The Close surrounding Lichfield Cathedral has its own story to tell. In medieval times it was a fortified area. A stone wall surrounded it on three sides, whilst the South was naturally protected by the waters of the Moggs, now Minster Pool.
Evidence of the fortifications can still be seen in the south-east corner, where the wall and the foundations of the south gate have been uncovered. In the north-east corner the remains of Bishop de Clinton’s Palace are evident, but the rest of the medieval Close is more difficult to discover. Vicars’ Close, to the west, retains its 15th-century form, and several other houses are built round medieval remains. Opposite the Cathedral West Front is Erasmus Darwin House, a museum dedicated to his life’s work. The Bishop’s Palace, now the Cathedral School, built in 1687, was enlarged by Bishop Selwyn in 1867. The Deanery, next to it, is early 18th century.

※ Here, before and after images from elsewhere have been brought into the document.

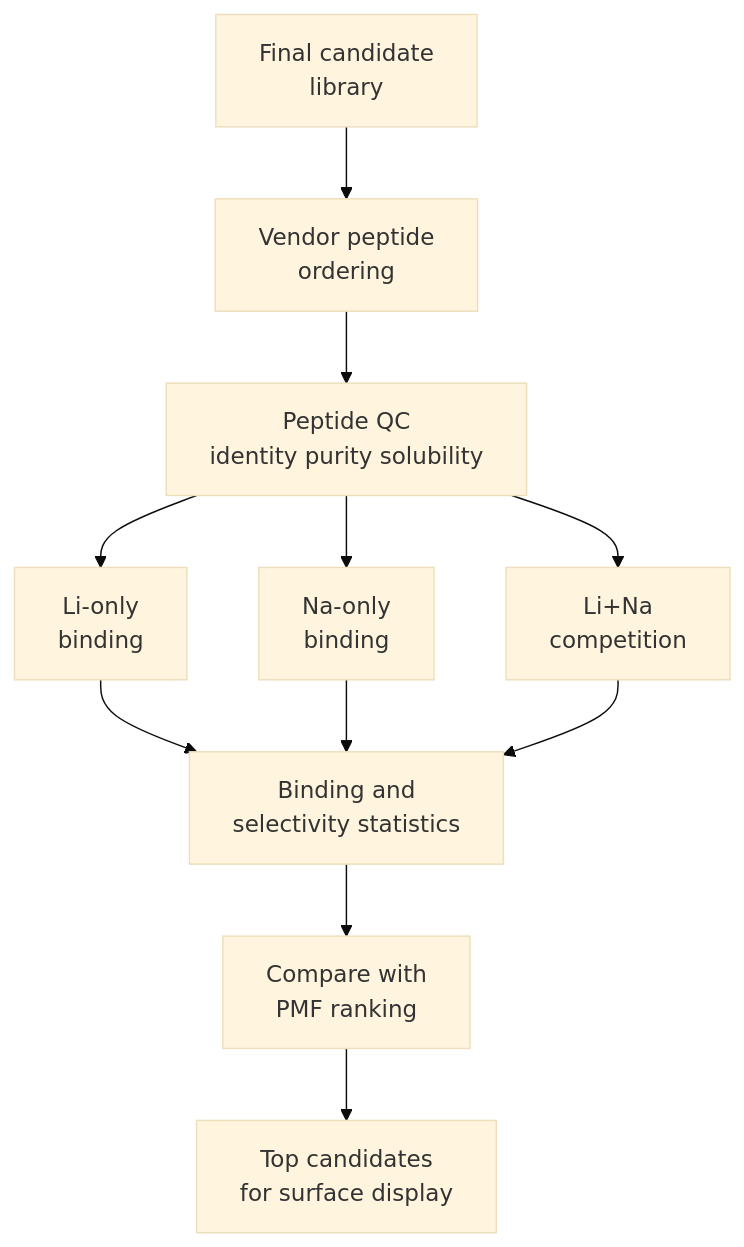
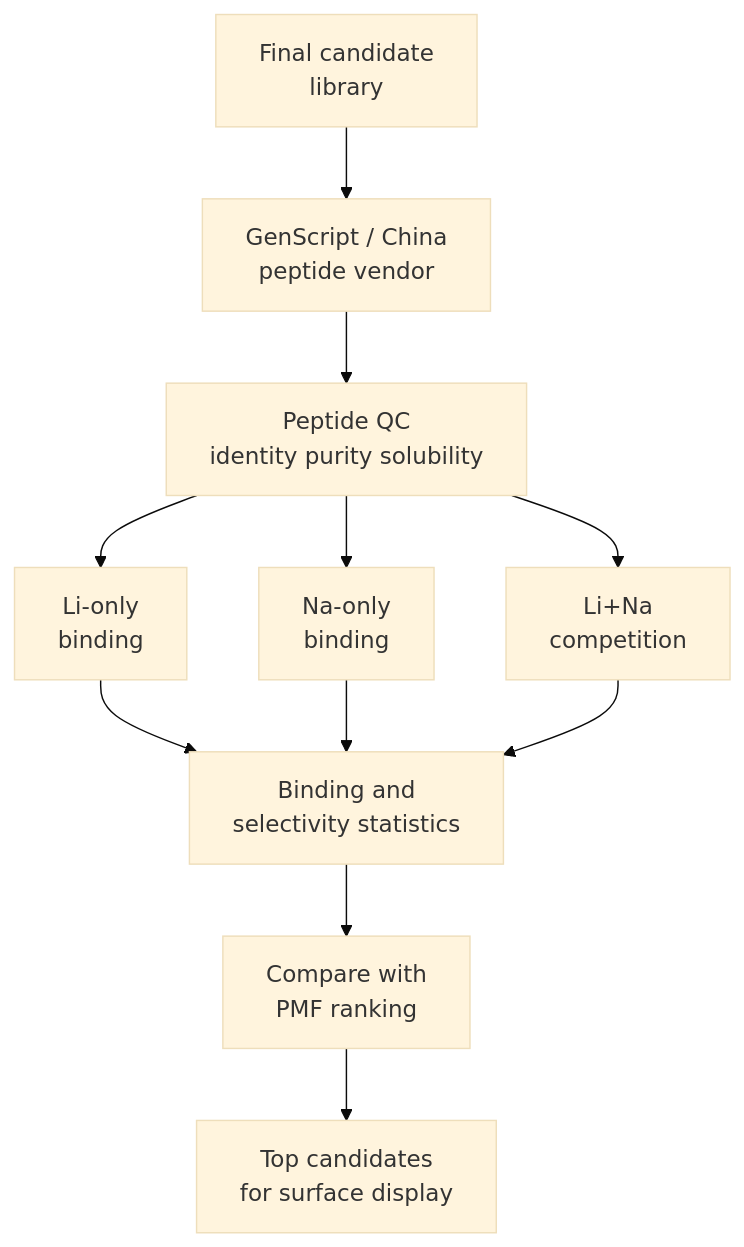
The diagram in 02_experimental_validation/track_A_purified_peptide/planning/ordered_synthetic_peptide_binding_plan.md (jackyissocute/LiSPER), drawn with Mermaid (base theme) before and after one commit. The commit also changed other lines of this file and 60 other files, not shown here.

````diff
--- a/02_experimental_validation/track_A_purified_peptide/planning/ordered_synthetic_peptide_binding_plan.md
+++ b/02_experimental_validation/track_A_purified_peptide/planning/ordered_synthetic_peptide_binding_plan.md
@@ -18,26 +20,26 @@
 ```mermaid
 flowchart TD
     accTitle: Synthetic Peptide Assay Flow
     accDescr: The ordered synthetic peptide assay moves from candidate selection through vendor ordering, peptide QC, Li/Na binding tests, computational comparison, and Track B candidate selection.
 
     candidates["Final candidate<br/>library"]
-    vendor["Vendor peptide<br/>ordering"]
+    vendor["GenScript / China<br/>peptide vendor"]
     qc["Peptide QC<br/>identity purity solubility"]
     li_assay["Li-only<br/>binding"]
     na_assay["Na-only<br/>binding"]
     competition["Li+Na<br/>competition"]
     statistics["Binding and<br/>selectivity statistics"]
     pmf_compare["Compare with<br/>PMF ranking"]
     display_hits["Top candidates<br/>for surface display"]
 
     candidates --> vendor
     vendor --> qc
     qc --> li_assay
     qc --> na_assay
     qc --> competition
     li_assay --> statistics
     na_assay --> statistics
     competition --> statistics
     statistics --> pmf_compare
     pmf_compare --> display_hits
 ```
````
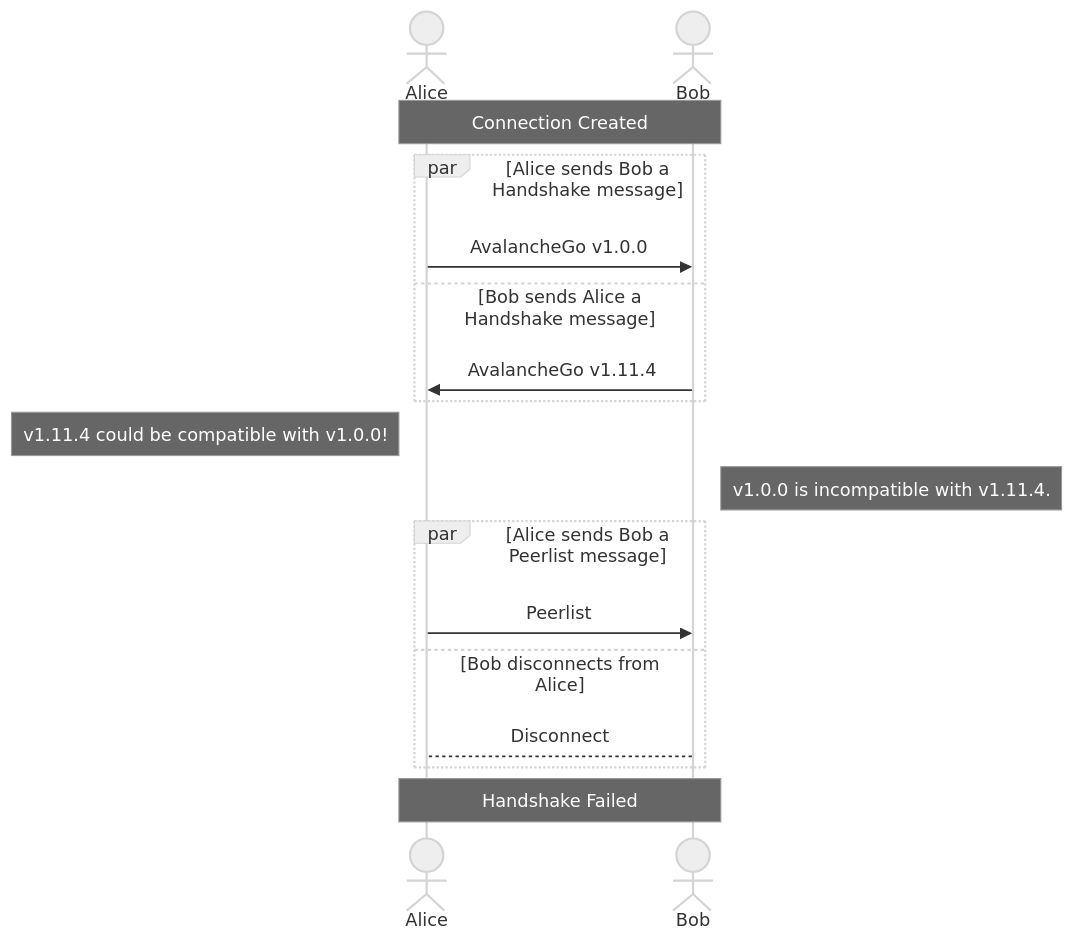
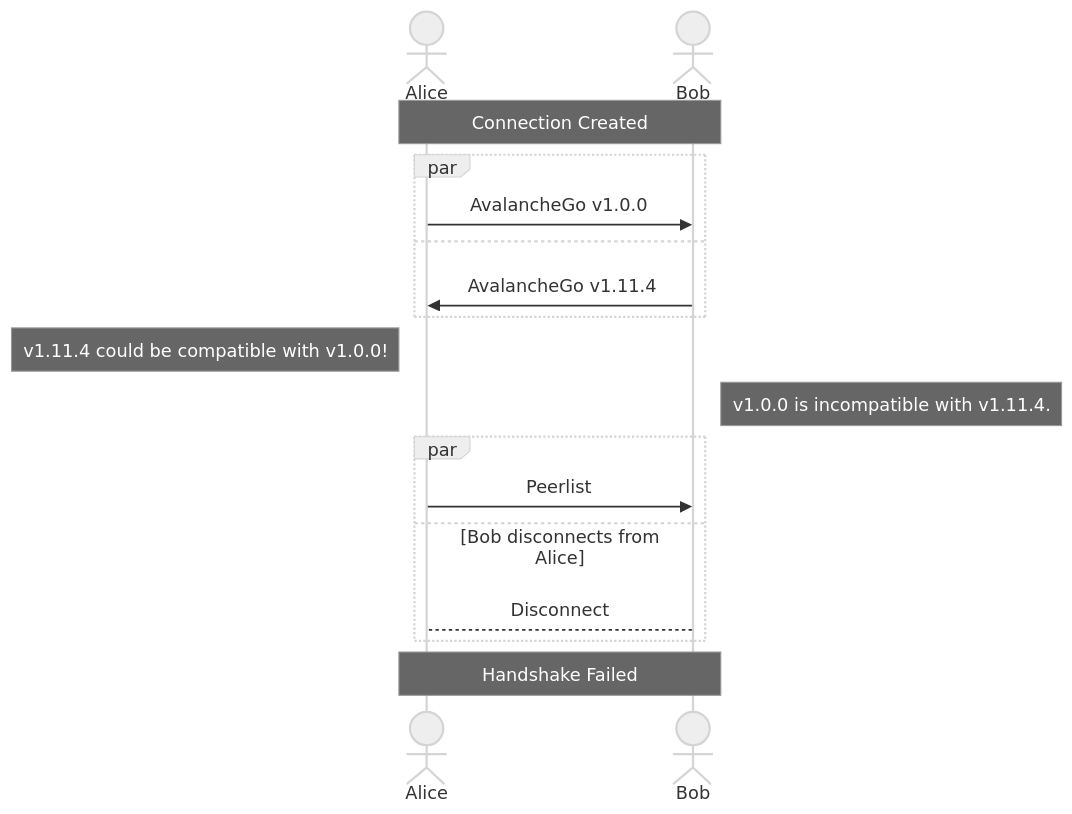
The second of 7 diagrams in network/README.md (ava-labs/avalanchego), drawn with Mermaid (neutral theme) before and after one commit. The commit also changed other lines of this file, not shown here.

````diff
--- a/network/README.md
+++ b/network/README.md
@@ -56,19 +56,19 @@
 ```mermaid
 sequenceDiagram
     actor Alice
     actor Bob
     Note over Alice,Bob: Connection Created
-    par Alice sends Bob a Handshake message
+    par
         Alice->>Bob: AvalancheGo v1.0.0
-    and Bob sends Alice a Handshake message
+    and
         Bob->>Alice: AvalancheGo v1.11.4
     end
     Note left of Alice: v1.11.4 could be compatible with v1.0.0!
     Note right of Bob: v1.0.0 is incompatible with v1.11.4.
-    par Alice sends Bob a Peerlist message
+    par
         Alice->>Bob: Peerlist
     and Bob disconnects from Alice
         Bob-->Alice: Disconnect
     end
     Note over Alice,Bob: Handshake Failed
 ```
````
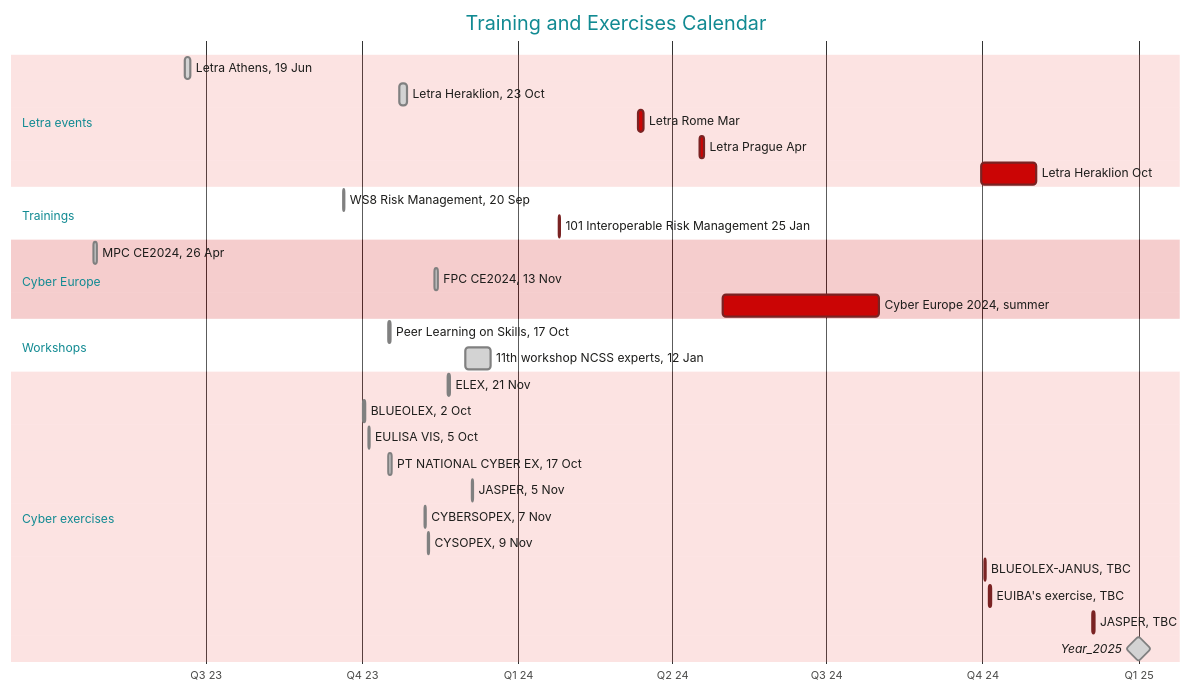
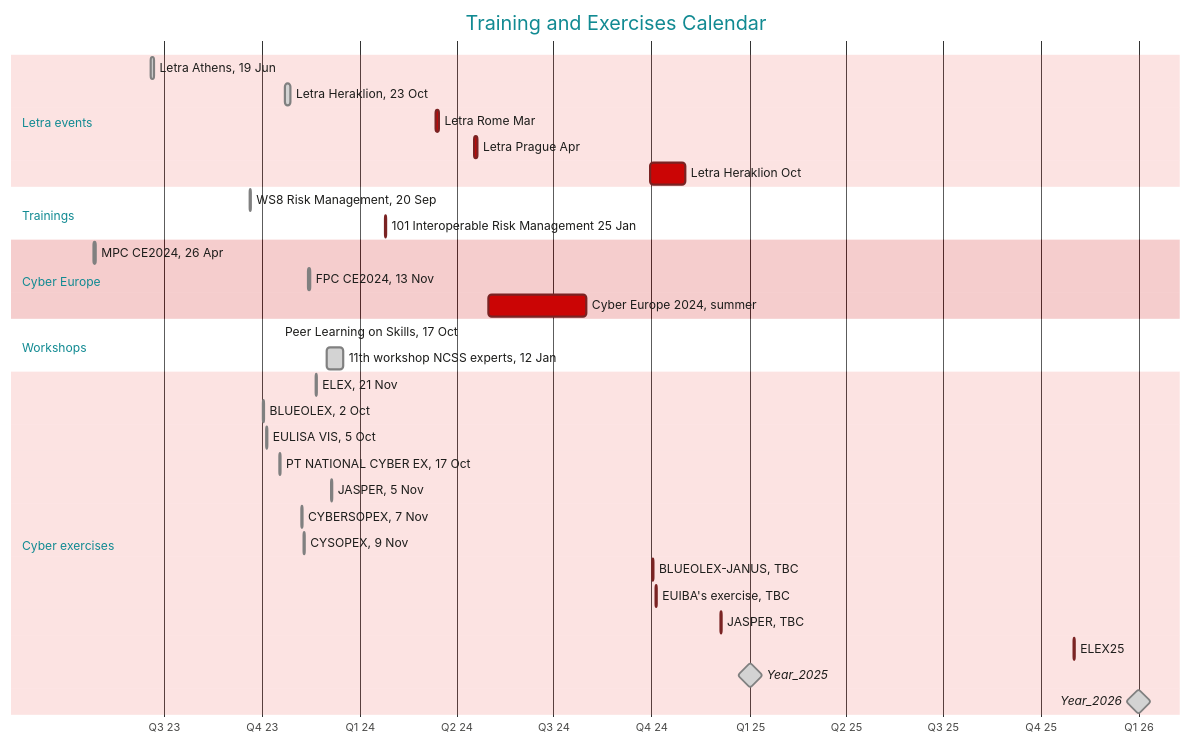
Before and after one commit to ENISA-Exercises/Public01: the second of 2 diagrams in README.md, drawn with Mermaid. The commit also changed other lines of this file, not shown here.

````diff
--- a/README.md
+++ b/README.md
@@ -69,53 +72,55 @@
 ```mermaid
 %%{
   init: {
     'theme': 'base',
     'themeVariables': {
       'darkmode': 'false',
       'fontFamily': 'Arial',
       'background':	'#EBEBEB',
       'primaryColor': '#CB0505',
       'primaryTextColor': '#1D1D1B',
       'secondaryColor': '#004F9F',
       'tertiaryColor': '#EE756D',
       'lineColor': '#1D1D1B'
     }
   }
 }%%
 gantt
   title Training and Exercises Calendar
   dateFormat YYYY-MM-DD %%Input date format. The default input date format is YYYY-MM-DD
   axisFormat Q%q %y
   tickInterval 3month
 %%displayed gantt bar info
   section Letra events
     Letra Athens, 19 Jun: done, Letra202306, 2023-06-19, 3d
     Letra Heraklion, 23 Oct: done, Letra202310, 2023-10-23, 5d
     Letra Rome Mar: Training45363, 2024-03-12, 3d
     Letra Prague Apr: Training45399, 2024-04-17, 3d
     Letra Heraklion Oct: Training45565, 2024-09-30, 33d
   section Trainings
     WS8 Risk Management, 20 Sep: done, TRAINING45189, 2023-09-20, 1d
     101 Interoperable Risk Management 25 Jan: virtual_workshop45316, 2024-01-25, 1d
   section Cyber Europe
     MPC CE2024, 26 Apr: done, Conference45042, 2023-04-26, 2d
     FPC CE2024, 13 Nov: done, CONFERENCE45243, 2023-11-13, 2d
     Cyber Europe 2024, summer: Exercise45413, 2024-05-01, 92d
   section Workshops
     Peer Learning on Skills, 17 Oct: done, physical_workshop45216, 2023-10-17, 1d
     11th workshop NCSS experts, 12 Jan: done, virtual_workshop45261, 2023-12-01, 15d
   section Cyber exercises
     ELEX, 21 Nov: done, ELEX2023, 2023-11-21, 1d
     BLUEOLEX, 2 Oct: done, EXERCISE45201, 2023-10-02, 1d
     EULISA VIS, 5 Oct: done, EXERCISE45204, 2023-10-05, 1d
     PT NATIONAL CYBER EX, 17 Oct: done, EXERCISE45216, 2023-10-17, 2d
     JASPER, 5 Nov: done, EXERCISE45265, 2023-12-05, 1d
     CYBERSOPEX, 7 Nov: done, EXERCISE45237, 2023-11-07, 1d
     CYSOPEX, 9 Nov: done, EXERCISE45239, 2023-11-09, 1d
     BLUEOLEX-JANUS, TBC: Exercise45567, 2024-10-02, 1d
     EUIBA's exercise, TBC: Exercise45570, 2024-10-05, 1d
     JASPER, TBC: Exercise45631, 2024-12-05, 1d
+    ELEX25: Exercise45962, 2025-11-01, 1d
 %%  Year_2023: done, milestone, Year23, 2023-01-01, 0d
 %%  Year_2024: done, milestone, Year24, 2024-01-01, 0d
 Year_2025: done, milestone, Year25, 2025-01-01, 0d
+Year_2026: done, milestone, Year26, 2026-01-01, 0d
 ```
````
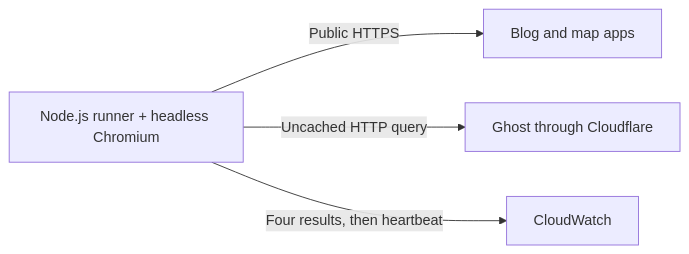
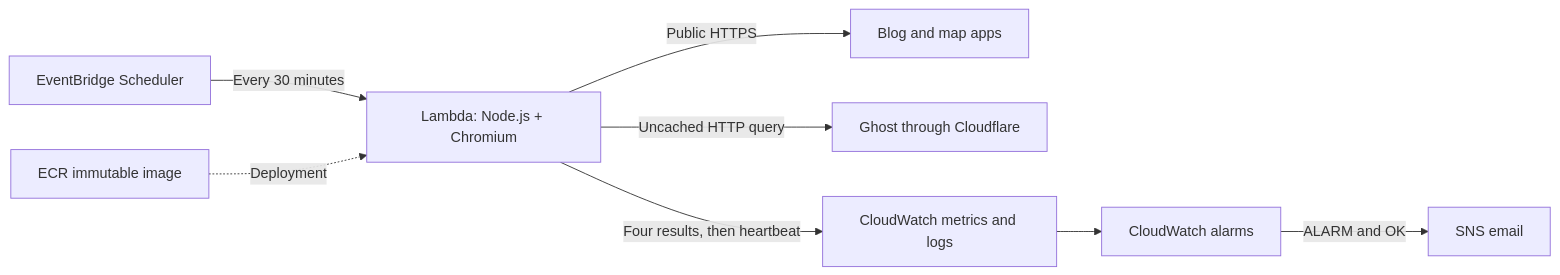
The diagram in monitoring/README.md (zoltanmaric/coppersushi), drawn with Mermaid before and after one commit. The commit also changed other lines of this file and 11 other files, not shown here.

````diff
--- a/monitoring/README.md
+++ b/monitoring/README.md
@@ -9,8 +9,12 @@
 ```mermaid
 flowchart LR
-    runner["Node.js runner + headless Chromium"] -->|Public HTTPS| sites["Blog and map apps"]
+    schedule["EventBridge Scheduler"] -->|Every 30 minutes| runner["Lambda: Node.js + Chromium"]
+    runner -->|Public HTTPS| sites["Blog and map apps"]
     runner -->|Uncached HTTP query| ghost["Ghost through Cloudflare"]
-    runner -->|Four results, then heartbeat| metrics["CloudWatch"]
+    runner -->|Four results, then heartbeat| metrics["CloudWatch metrics and logs"]
+    metrics --> alarms["CloudWatch alarms"]
+    alarms -->|ALARM and OK| email["SNS email"]
+    image["ECR immutable image"] -.->|Deployment| runner
     click sites "https://github.com/zoltanmaric/coppersushi/blob/main/coppersushi/frontend/README.md"
     click ghost "https://github.com/zoltanmaric/coppersushi/blob/main/121gigawatts/hosting/README.md"
 ```
````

On the south side St. Mary’s House, in the corner, is built over a medieval dwelling and still incorporates some of the wall and a staircase tower from the 14th century. Opposite this, The Old Stables uses the restored Muniment Room, once a stable block for Bishop Hacket. Newton’s College to the south-west was the gift of John Newton in 1806, and leads the visitor out through the site of the old Westgate and into Beacon Street.